The Cellar features our outgoing main character and protagonist, Summer, who is living a great life with her happy family and boyfriend, Lewis. Everything is going swell until she goes out to a party, looking for a friend in the park where a man confronts her, throws her into a white van, and next thing she knows, is thrown into a cellar in the basement of his house and is named “Lily,” living with three other girls with similar names. Violet, Poppy, Rose―some of them seem possessed by the actions of this guy―Clover, and her world collapses around her. In the meantime, her family and boyfriend are mourning, trying to search for clues, knowing that their daughter/sister/girlfriend would never leave without saying anything. As the days pass, Summer would never let Clover touch her, or even look at her. Little does she know that her world is going to change forever.
The ending was corny, okay? But then again, I cannot imagine another ending to come about in any other way. It is just not possible for a beautiful, abrupt story to destroy readers’ emotions to the biggest case possible. No spoilers, I promise. The rest of the story flowed in ways that I could not have imagined or pictured in my head again without picking up the book once more. It was fast-paced, but had those little itty-bitty moments during scenes where the author knew that readers would want more detail and inside gossip on the truth. I always adore reading a book where I know the answer, the answer to the mystery while there still is a group of people who do not. In this case, it was the loved ones of Summer. I couldn’t help but squeal and scream to tell the people what to do. It was seriously a glorious experience.
“He kicked her hard in the stomach, making her scream in pain. Something cracked, and I pressed my fist to my mouth as a wave of nausea hit me. I slumped down on the sofa and crawled back, curling back into a ball.” (248)

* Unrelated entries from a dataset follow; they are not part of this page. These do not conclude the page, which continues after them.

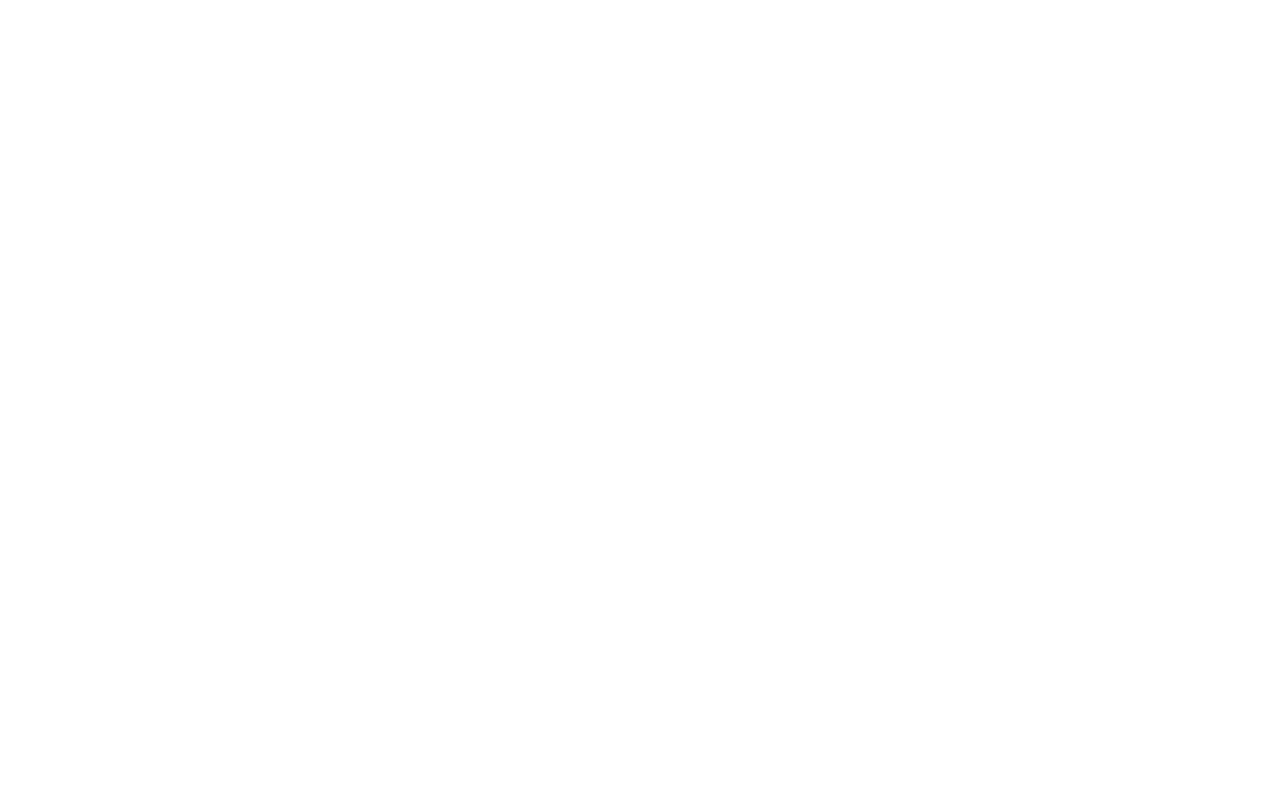
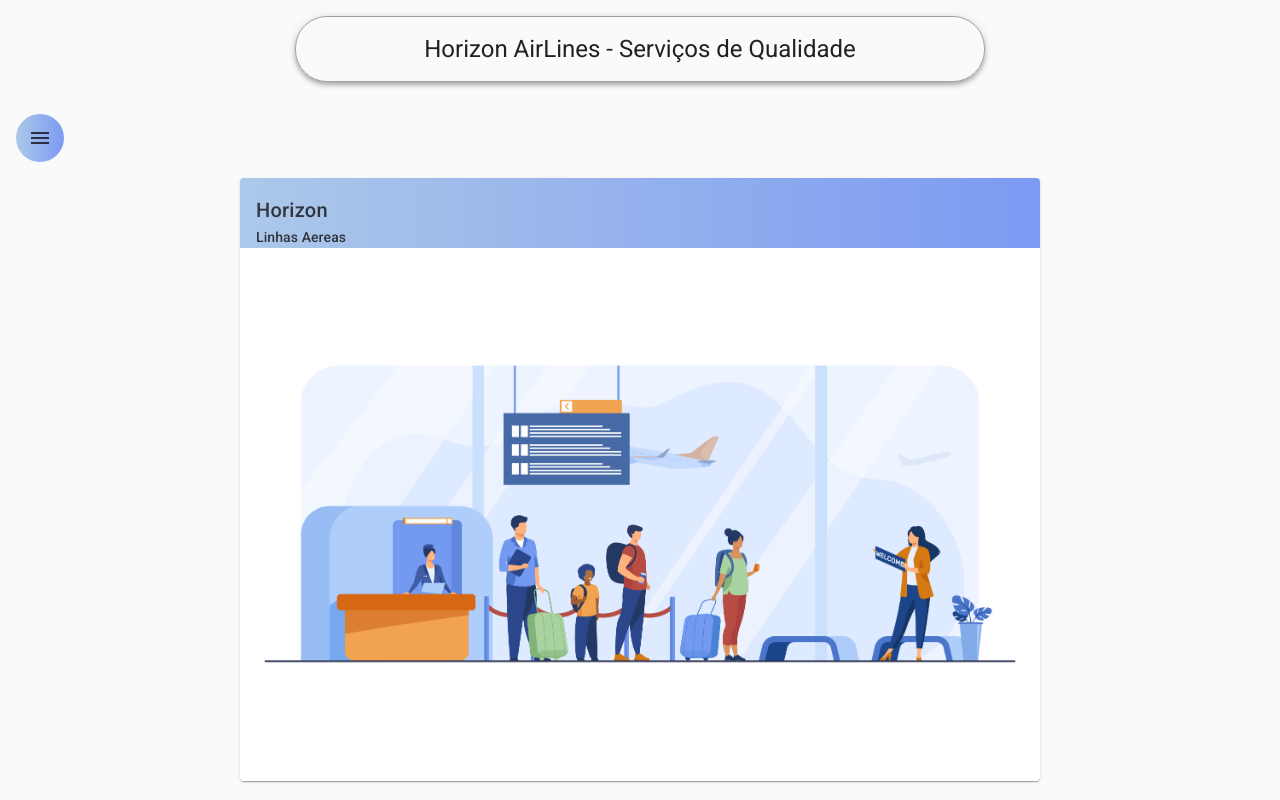
Before and after one commit to GuilhermeBarbosaDev/Airport-Angular, an Angular app: page /home in a window 1280 px wide. Before the commit this address led to /. Built offline with nearby package versions, Linux system fonts and the light colour scheme.

Commit message:
html css header & menu & nav

```diff
--- a/src/app/app.module.ts
+++ b/src/app/app.module.ts
@@ -22,12 +22,16 @@
 import { MatCardModule } from '@angular/material/card';
 
 import { NavComponent } from './components/nav/nav.component';
+import { HomeComponent } from './components/home/home.component';
+import { HeaderComponent } from './components/header/header.component';
 
 
 @NgModule({
   declarations: [
     AppComponent,
-    NavComponent
+    NavComponent,
+    HomeComponent,
+    HeaderComponent
   ],
   imports: [
     BrowserModule,
--- /dev/null
+++ b/src/app/components/header/header.component.css
@@ -0,0 +1,13 @@
+.container{
+    display: flex;
+    align-items: center;
+    justify-content: center;
+}
+
+h1{
+    margin-top: 1rem;
+    border: 1px solid rgb(161, 159, 169) ;
+    padding: 1rem 10%;
+    border-radius: 2rem;
+
+}
--- /dev/null
+++ b/src/app/components/header/header.component.html
@@ -0,0 +1,3 @@
+<div class="container">
+    <h1 class="mat-elevation-z4">Horizon AirLines - Serviços de Qualidade</h1>
+</div>
--- /dev/null
+++ b/src/app/components/home/home.component.css
@@ -0,0 +1,8 @@
+.card{
+    width: 50rem;
+    margin: 1rem auto;
+    background: linear-gradient(90deg, rgba(172,200,233,1) 0%, rgba(124,154,242,1) 100%);
+}
+
+.names{
+    color: rgba(5, 0, 0, 0.733);}
--- /dev/null
+++ b/src/app/components/home/home.component.html
@@ -0,0 +1,8 @@
+<mat-card class="card mat-elevation-z8" >
+    <mat-card-header>
+      <mat-card-title class="names">Horizon</mat-card-title>
+      <mat-card-subtitle class="names">Linhas Aereas</mat-card-subtitle>
+    </mat-card-header>
+    <img mat-card-image src="assets/img/10983.jpg" alt="Photo of a Shiba Inu">
+
+  </mat-card>
--- a/src/app/components/nav/nav.component.css
+++ b/src/app/components/nav/nav.component.css
@@ -5,7 +5,7 @@
 
 .sidenav{
     width: 13rem;
-    background: linear-gradient(90deg, rgba(224,249,115,1) 0%, rgba(231,255,85,1) 51%);
+    background: linear-gradient(90deg, rgba(172,200,233,1) 0%, rgba(124,154,242,1) 100%);
 }
 
 .sidenav i {
@@ -15,6 +15,6 @@
 
 .menu {
     margin: 1rem 0 0 1rem;
-    color: rgb(5, 0, 0);
-    background: linear-gradient(90deg, rgb(221, 240, 140) 0%, rgba(231,255,85,1) 51%);
+    color: rgba(5, 0, 0, 0.733);
+    background: linear-gradient(90deg, rgba(172,200,233,1) 0%, rgba(124,154,242,1) 100%);
 }
--- a/src/app/components/nav/nav.component.html
+++ b/src/app/components/nav/nav.component.html
@@ -1,11 +1,11 @@
 <mat-drawer-container class="container" autosize>
     <mat-drawer #drawer class="sidenav" mode="side">
         <mat-nav-list class="nav-list">
-            <a mat-list-item routerlink="/">
+            <a mat-list-item routerlink="/home">
                 <i class="material-icons">home</i>
                 Home
             </a>
-            <a mat-list-item routerlink="/">
+            <a mat-list-item routerlink="/teste">
                 <i class="material-icons">flight_takeoff</i>
                 Passagens
             </a>
@@ -21,9 +21,11 @@
     </mat-drawer>
 
     <div class="sidenav-content">
+        <app-header></app-header>
       <button class="menu" (click)="drawer.toggle()" mat-icon-button>
         <mat-icon>menu</mat-icon>
       </button>
+      <router-outlet></router-outlet>
     </div>
 
   </mat-drawer-container>
--- a/src/app/components/nav/nav.component.ts
+++ b/src/app/components/nav/nav.component.ts
@@ -1,4 +1,5 @@
 import { Component, OnInit } from '@angular/core';
+import { Router } from '@angular/router';
 
 @Component({
   selector: 'app-nav',
@@ -7,10 +8,10 @@
 })
 export class NavComponent implements OnInit{
 
-  constructor(){}
+  constructor(private router: Router){}
 
   ngOnInit(): void {
-
+      this.router.navigate(['home'])
   }
 
 }
```
Also changed, not shown: src/app/app-routing.module.ts (+6 -1 lines), src/app/components/header/header.component.ts (added, +10 -0 lines), src/app/components/home/home.component.ts (added, +10 -0 lines), src/assets/img/10983.jpg (added), src/assets/img/10983.svg (added).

Summer seemed to be talking to me. Just me. Not to sound selfish or anything, that was the perfect reading experience. I felt her fear, her longing for Lewis and the life she once had, the way she wanted to get out of there, the courage and strength she kept throughout to know that she will eventually get out. I loved her character. It is hard to realize that she is not out there, that her story does not exist because it seemed the most realest novel ever. And with the mix of the mystery, thrill, plaguing of suspense, it all made complete sense and there was no mystery at all.
I even began to like Clover by the end. Not for his psychopathic behaviour, but also for his character and what he contributed to the story―his weird doings made it all fifty billion times better. (Not that I would promote his doings or anything. HE IS OUTRAGEOUSLY INSANE.) This story turned out fantastic by the end. I found myself continuously surprised with everything that occurred in the novel, never having to seek for more. Lewis was adorable, I loved his personality and not being able to distinguish what he’s feeling since he’s so secretive but… CARING. It all works out, I tell you.
You will pee your pants. You will not be able to sleep at night. And there's also a slight chance that you will go ahead and buy every book that this amazing author has written. Did I also mention that there's a sequel out that's supposed to be (not as) good? I am still debating whether it is the right thing for me. But seriously, this contained so many themes that are found in realistic stories, and it was ultimately perfect. (My favourite flower was Poppy. She was so kick-butt. But then we saw where that went.)
It's sad that you cannot live with a specific book forever and have it contain the same dosage of romance, mystery, whatever it is. I want my wishes to come true, and only (at the moment) with this precious story by Natasha Preston. It is not your typical mystery-thriller, but more importantly, it is not the expected. In fact, it is the unexpected but in a perfect way, and I would recommend it to all forever and ever. I will never, ever, head to my basement ever again without holding someone's hand. But that someone's hand will definitely not be Clover's hand.